Adaptation projects

Adaptation projects

Defining and rolling-out of innovative and comprehensive approach in climate-smart villages in the Mekong Basin

To improve the capacities and capabilities of rural communities in addressing climate change challenges, the CSA model is being introduced as a means to ensure food security, promote adaptation and build resilience to climatic stresses particularly in the Mekong Deltas.




SALTS4Rice is a web application for location-specific salinity monitoring developed by IRRI based on an original research carried out by Can Tho University. A low-cost hydrometer is used for collecting geo-tagged salinity measurements. 





https://sites.google.com/a/irri.org/rice-and-climate-change-research/technologies/adaptation-technologies/adaptation-projects/20150626-clues-t.jpg

Climate change affecting land use in the Mekong Delta (CLUES)

The Mekong Delta is Vietnam's main rice area and accounts for half of annual rice production.Use of rice land in the Delta is divided into agro-hydrological zones controlled by flood duration and depth, water availability, and salinity regimes.




The Climate-Smart Agriculture Advisory Service (CSAAS) seeks to harness the power of information and communication technology (ICT) for the outscaling of Climate-Smart Agriculture (CSA) technologies and climate-informed advisory services for rice, maize and wheat in South and South East Asia.





Closing rice yield gaps in Asia with reduced environmental footprints (CORIGAP)

Closing rice yield gaps in Asia with reduced environmental footprints (CORIGAP) is a project implemented under the Irrigated Rice Research Consortium (IRRC), along with other projects. IRRI invests in the IRRC as a partnership mechanism within the Global Rice Science Partnership (GRiSP), a CGIAR-research program on rice.

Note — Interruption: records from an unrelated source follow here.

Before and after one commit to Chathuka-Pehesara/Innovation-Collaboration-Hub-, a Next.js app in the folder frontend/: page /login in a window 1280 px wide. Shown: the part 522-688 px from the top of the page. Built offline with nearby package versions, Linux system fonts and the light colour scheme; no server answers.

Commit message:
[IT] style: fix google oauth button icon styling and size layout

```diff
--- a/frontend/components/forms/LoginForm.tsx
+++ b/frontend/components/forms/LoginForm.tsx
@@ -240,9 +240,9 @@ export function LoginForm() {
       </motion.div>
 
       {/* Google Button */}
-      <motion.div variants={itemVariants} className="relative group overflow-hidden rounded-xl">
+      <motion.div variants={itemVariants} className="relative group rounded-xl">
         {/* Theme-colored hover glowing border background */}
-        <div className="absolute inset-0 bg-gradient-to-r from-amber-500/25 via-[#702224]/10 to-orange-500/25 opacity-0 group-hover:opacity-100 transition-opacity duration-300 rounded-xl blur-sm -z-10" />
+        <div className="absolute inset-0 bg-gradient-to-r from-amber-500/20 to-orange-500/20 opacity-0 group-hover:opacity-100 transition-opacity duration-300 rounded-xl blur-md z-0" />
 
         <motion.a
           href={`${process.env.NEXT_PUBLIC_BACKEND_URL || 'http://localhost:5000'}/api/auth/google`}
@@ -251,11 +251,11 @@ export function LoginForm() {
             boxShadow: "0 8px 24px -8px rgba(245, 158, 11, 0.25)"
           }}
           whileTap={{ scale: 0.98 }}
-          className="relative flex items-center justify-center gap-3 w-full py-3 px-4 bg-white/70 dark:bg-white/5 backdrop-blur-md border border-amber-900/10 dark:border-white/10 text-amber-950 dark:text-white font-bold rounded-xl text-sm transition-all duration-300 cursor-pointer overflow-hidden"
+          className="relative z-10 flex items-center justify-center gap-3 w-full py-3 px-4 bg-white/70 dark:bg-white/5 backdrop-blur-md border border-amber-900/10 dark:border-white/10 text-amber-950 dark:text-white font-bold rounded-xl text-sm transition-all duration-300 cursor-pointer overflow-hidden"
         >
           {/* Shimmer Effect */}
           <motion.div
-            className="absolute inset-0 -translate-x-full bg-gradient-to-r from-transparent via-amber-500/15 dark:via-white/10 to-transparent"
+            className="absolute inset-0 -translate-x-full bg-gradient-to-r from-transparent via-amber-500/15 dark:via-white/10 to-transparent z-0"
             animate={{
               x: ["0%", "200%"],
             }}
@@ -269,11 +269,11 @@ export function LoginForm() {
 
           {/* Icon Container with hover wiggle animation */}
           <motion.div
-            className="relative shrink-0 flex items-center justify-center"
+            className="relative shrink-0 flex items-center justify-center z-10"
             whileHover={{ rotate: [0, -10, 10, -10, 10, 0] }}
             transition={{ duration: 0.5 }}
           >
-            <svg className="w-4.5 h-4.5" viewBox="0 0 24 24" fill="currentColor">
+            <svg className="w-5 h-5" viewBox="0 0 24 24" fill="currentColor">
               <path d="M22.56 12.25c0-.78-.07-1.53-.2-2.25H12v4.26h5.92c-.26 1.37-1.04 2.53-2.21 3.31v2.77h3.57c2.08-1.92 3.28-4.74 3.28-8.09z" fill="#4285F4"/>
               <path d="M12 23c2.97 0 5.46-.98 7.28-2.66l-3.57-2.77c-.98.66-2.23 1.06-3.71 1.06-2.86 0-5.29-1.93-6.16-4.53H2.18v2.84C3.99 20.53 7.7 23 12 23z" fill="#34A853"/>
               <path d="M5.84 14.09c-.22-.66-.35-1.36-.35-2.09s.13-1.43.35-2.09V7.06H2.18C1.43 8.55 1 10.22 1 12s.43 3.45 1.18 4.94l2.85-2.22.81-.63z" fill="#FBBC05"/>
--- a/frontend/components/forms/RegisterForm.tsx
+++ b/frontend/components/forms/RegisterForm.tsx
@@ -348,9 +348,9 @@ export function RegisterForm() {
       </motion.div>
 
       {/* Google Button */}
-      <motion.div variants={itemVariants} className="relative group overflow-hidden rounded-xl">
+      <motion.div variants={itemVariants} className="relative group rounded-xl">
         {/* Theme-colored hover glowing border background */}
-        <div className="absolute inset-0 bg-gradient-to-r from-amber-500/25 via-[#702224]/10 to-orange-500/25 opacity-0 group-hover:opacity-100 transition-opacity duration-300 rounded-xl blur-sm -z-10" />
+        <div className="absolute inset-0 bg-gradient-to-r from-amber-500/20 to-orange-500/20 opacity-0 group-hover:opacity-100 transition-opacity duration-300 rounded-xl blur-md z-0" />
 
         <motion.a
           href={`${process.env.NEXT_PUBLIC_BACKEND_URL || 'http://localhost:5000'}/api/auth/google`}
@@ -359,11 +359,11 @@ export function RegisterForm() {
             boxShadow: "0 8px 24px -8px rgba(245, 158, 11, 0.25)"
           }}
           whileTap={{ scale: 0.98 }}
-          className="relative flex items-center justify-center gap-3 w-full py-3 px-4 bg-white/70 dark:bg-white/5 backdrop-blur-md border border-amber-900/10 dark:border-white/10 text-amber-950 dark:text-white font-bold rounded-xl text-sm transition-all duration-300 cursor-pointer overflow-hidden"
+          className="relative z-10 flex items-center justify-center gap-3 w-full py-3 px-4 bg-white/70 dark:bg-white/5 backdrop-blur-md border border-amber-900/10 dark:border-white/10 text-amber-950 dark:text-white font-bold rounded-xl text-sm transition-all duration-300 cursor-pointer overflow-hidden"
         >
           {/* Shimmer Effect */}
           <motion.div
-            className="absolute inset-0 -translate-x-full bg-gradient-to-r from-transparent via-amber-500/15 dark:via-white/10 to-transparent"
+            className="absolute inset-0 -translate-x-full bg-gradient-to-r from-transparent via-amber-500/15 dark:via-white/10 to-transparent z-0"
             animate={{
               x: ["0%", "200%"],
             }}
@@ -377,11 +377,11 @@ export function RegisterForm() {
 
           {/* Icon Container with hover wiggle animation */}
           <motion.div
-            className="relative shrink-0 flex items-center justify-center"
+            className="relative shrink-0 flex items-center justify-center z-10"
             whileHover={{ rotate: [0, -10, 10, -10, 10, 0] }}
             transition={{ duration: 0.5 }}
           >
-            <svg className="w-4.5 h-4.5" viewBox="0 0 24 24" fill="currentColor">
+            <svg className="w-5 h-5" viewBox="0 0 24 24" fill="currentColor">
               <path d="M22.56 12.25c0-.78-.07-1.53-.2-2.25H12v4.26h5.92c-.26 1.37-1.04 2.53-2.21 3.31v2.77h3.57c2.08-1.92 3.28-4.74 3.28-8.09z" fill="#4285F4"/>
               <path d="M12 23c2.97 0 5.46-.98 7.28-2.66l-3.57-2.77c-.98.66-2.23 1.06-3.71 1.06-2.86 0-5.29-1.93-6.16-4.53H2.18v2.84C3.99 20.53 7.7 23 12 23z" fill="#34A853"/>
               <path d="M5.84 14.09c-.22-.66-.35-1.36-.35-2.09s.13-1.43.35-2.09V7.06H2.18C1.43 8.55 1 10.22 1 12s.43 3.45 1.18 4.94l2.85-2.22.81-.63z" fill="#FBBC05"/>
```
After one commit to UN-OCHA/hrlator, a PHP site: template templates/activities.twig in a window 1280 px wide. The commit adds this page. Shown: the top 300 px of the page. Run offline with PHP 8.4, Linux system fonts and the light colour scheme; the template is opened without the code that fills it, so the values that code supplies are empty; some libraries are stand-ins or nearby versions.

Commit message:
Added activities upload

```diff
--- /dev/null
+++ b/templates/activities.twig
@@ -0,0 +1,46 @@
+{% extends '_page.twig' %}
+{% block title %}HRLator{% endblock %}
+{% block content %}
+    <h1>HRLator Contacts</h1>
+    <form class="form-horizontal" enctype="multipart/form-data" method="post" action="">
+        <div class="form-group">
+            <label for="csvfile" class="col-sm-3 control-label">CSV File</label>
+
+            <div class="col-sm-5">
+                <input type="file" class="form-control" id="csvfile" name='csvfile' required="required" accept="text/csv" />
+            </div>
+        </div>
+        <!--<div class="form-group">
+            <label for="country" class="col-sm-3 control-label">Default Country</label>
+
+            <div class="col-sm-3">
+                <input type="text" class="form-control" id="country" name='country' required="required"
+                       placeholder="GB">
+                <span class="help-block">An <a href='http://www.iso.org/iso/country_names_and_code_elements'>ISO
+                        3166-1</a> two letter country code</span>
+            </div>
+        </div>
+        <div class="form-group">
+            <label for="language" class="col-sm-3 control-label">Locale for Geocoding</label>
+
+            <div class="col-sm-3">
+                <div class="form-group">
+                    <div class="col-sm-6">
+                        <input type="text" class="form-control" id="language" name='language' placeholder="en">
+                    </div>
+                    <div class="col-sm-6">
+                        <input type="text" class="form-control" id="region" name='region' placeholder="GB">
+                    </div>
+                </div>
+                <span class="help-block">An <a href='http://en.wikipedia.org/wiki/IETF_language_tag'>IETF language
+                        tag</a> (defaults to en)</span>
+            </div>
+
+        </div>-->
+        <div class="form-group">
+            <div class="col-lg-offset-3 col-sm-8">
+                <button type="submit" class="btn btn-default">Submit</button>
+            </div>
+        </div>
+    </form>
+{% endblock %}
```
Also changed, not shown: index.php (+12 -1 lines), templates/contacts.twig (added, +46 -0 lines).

https://sites.google.com/a/irri.org/rice-and-climate-change-research/projects/impacts-and-policies/cure-t.jpg

Consortium for Unfavorable Rice Environments (CURE)

The diverse nature and wide geographic spread of rainfed environments make it essential that research be carried out in partnership with NARES, drawing on local scientific expertise and farmers’ indigenous knowledge. We are a platform within which NARES and IRRI researchers can partner together with farmers and extension workers to tackle key problems at sites representative of the diverse ecosystems.



http://irri.org/rice-today/rice-feels-the-heat
GIS assessments of heat stress

Rice thrives in hot and dry to humid climates. However, extreme heat episodes can irreversibly damage rice yield, grain quality, and plant processes such as germination and fertilization.

Rice is highly susceptible to heat stress, particularly during the reproductive and ripening stages. Extremely high temperatures, even for a few hours, during flowering can cause complete sterility, while high temperatures during ripening can lead to reduced grain filling and poor milling quality (i.e., more broken grains). And, in combination with other constraints such as lack of water, canopy temperatures can increase even further.